Exercise input below:

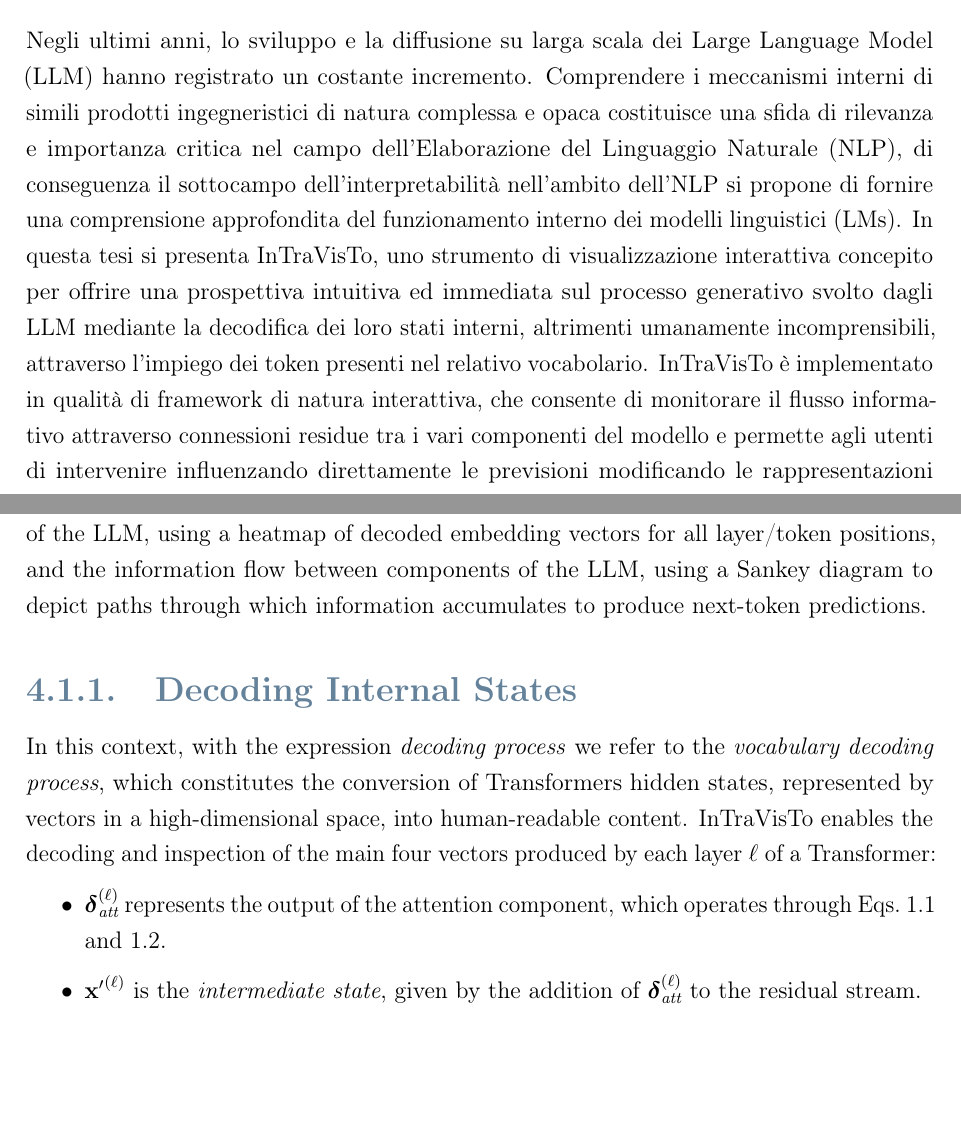
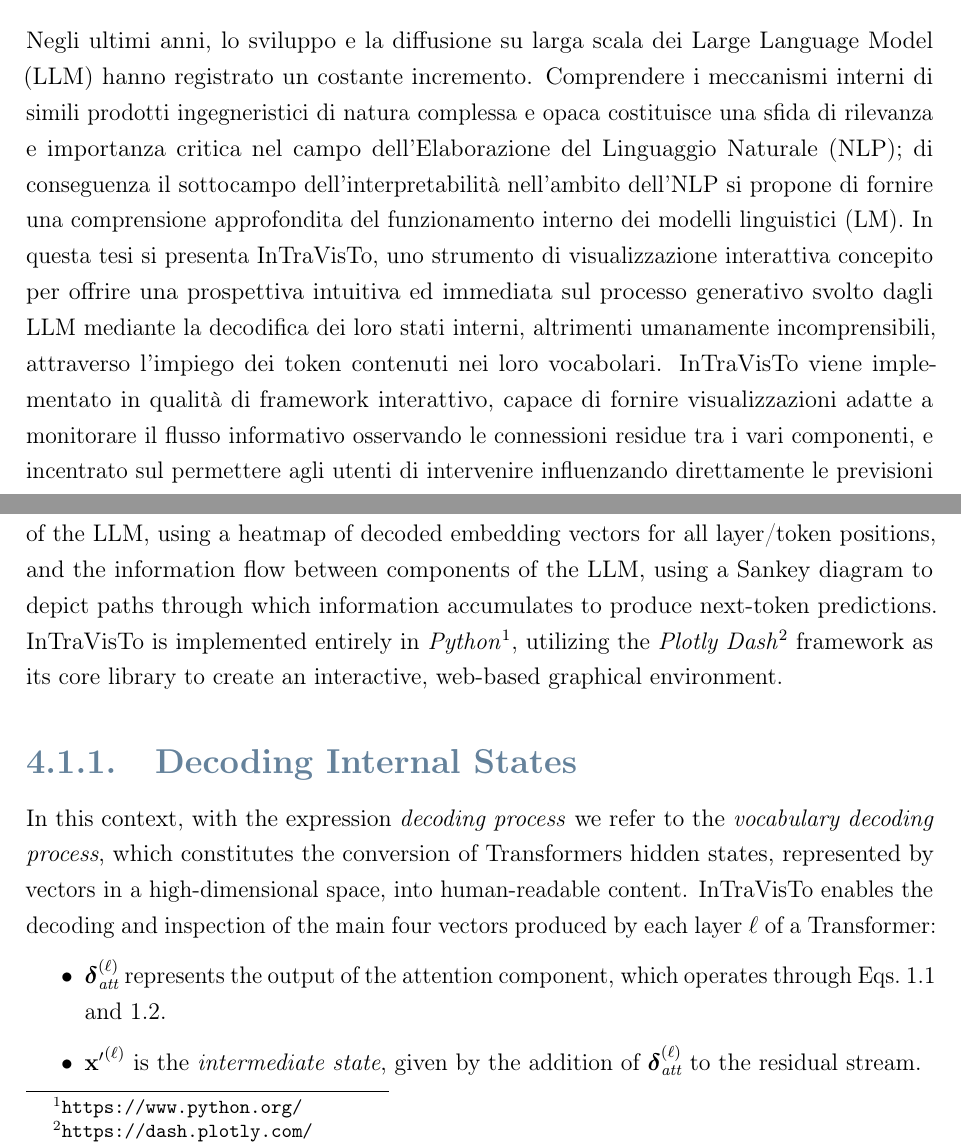
Before and after one commit to daviderigamonti/Interpreting-LLMs, a LaTeX thesis (Thesis/Thesis.tex, which reads Thesis/Chapters/4_Methodology.tex): two parts of pages 7 and 57 of 172, joined at a grey line, cut so that both start at the same text, the shorter picture padded with empty space. Compiled offline with pdfLaTeX.

Commit message:
Thesis updated italian abstract and footnotes

```diff
--- a/Thesis/Chapters/4_Methodology.tex
+++ b/Thesis/Chapters/4_Methodology.tex
@@ -7,6 +7,7 @@ The first section is dedicated to the exploration of the main features pertainin
 
 \emph{InTraVisTo} is an open-source visualization tool depicting the internal computations performed within a Transformer.
 The tool provides visualizations of both the internal state of the LLM, using a heatmap of decoded embedding vectors for all layer/token positions, and the information flow between components of the LLM, using a Sankey diagram to depict paths through which information accumulates to produce next-token predictions.
+InTraVisTo is implemented entirely in \emph{Python}\footnote{\rlap{\url{https://www.python.org/}}}, utilizing the \emph{Plotly Dash}\footnote{\rlap{\url{https://dash.plotly.com/}}} framework as its core library to create an interactive, web-based graphical environment.
 
 \subsection{Decoding Internal States}\label{ssec:method_intravisto_decoding}
 
--- a/Thesis/Thesis.tex
+++ b/Thesis/Thesis.tex
@@ -196,8 +196,6 @@ Overall, this thesis confirms previous findings on new architectures and introdu
 % ABSTRACT IN ITALIAN
 \chapter*{Abstract in lingua italiana}
 Negli ultimi anni, lo sviluppo e la diffusione su larga scala dei Large Language Model (LLM) hanno registrato un costante incremento.
-Comprendere i meccanismi interni di simili prodotti ingegneristici di natura complessa e opaca costituisce una sfida di rilevanza e importanza critica nel campo dell'Elaborazione del Linguaggio Naturale (NLP), di conseguenza il sottocampo dell'interpretabilità nell'ambito dell'NLP si propone di fornire una comprensione approfondita del funzionamento interno dei modelli linguistici (LMs).
-In questa tesi si presenta InTraVisTo, uno strumento di visualizzazione interattiva concepito per offrire una prospettiva intuitiva ed immediata sul processo generativo svolto dagli LLM mediante la decodifica dei loro stati interni, altrimenti umanamente incomprensibili, attraverso l'impiego dei token presenti nel relativo vocabolario.
-InTraVisTo è implementato in qualità di framework di natura interattiva, che consente di monitorare il flusso informativo attraverso connessioni residue tra i vari componenti del modello e permette agli utenti di intervenire influenzando direttamente le previsioni modificando le rappresentazioni interne appartenenti al modello.
-Inoltre, in questa ricerca vengono analizzati gli LLM più recenti al fine di verificare se conservino le proprietà lineari all'interno dei rispettivi spazi di embedding, adoperando il consolidato framework di analisi semantica basato sulle analogie tra parole, evidenziando come i modelli di ultima generazione siano capaci di codificare un sorprendente numero di relazioni semantiche nei loro embedding.
-In aggiunta, questo lavoro esamina le possibilità di ottenere previsioni di primo ordine attraverso la concatenazione degli embedding di input e output su modelli di larga scala, verificando se gli LLM approssimino intrinsecamente la struttura di un modello di Markov.
+Comprendere i meccanismi interni di simili prodotti ingegneristici di natura complessa e opaca costituisce una sfida di rilevanza e importanza critica nel campo dell'Elaborazione del Linguaggio Naturale (NLP); di conseguenza il sottocampo dell'interpretabilità nell'ambito dell'NLP si propone di fornire una comprensione approfondita del funzionamento interno dei modelli linguistici (LM).
+In questa tesi si presenta InTraVisTo, uno strumento di visualizzazione interattiva concepito per offrire una prospettiva intuitiva ed immediata sul processo generativo svolto dagli LLM mediante la decodifica dei loro stati interni, altrimenti umanamente incomprensibili, attraverso l'impiego dei token contenuti nei loro vocabolari.
+InTraVisTo viene implementato in qualità di framework interattivo, capace di fornire visualizzazioni adatte a monitorare il flusso informativo osservando le connessioni residue tra i vari componenti, e incentrato sul permettere agli utenti di intervenire influenzando direttamente le previsioni del modello attraverso la modifica delle sue rappresentazioni interne.
```
Also changed, not shown: Thesis/Thesis.tex (4 more changed lines).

End of Exercise input.

» Problem description
Only a number is wanted here: how many lines of the data hold the string "Chapters".

» Final answer
3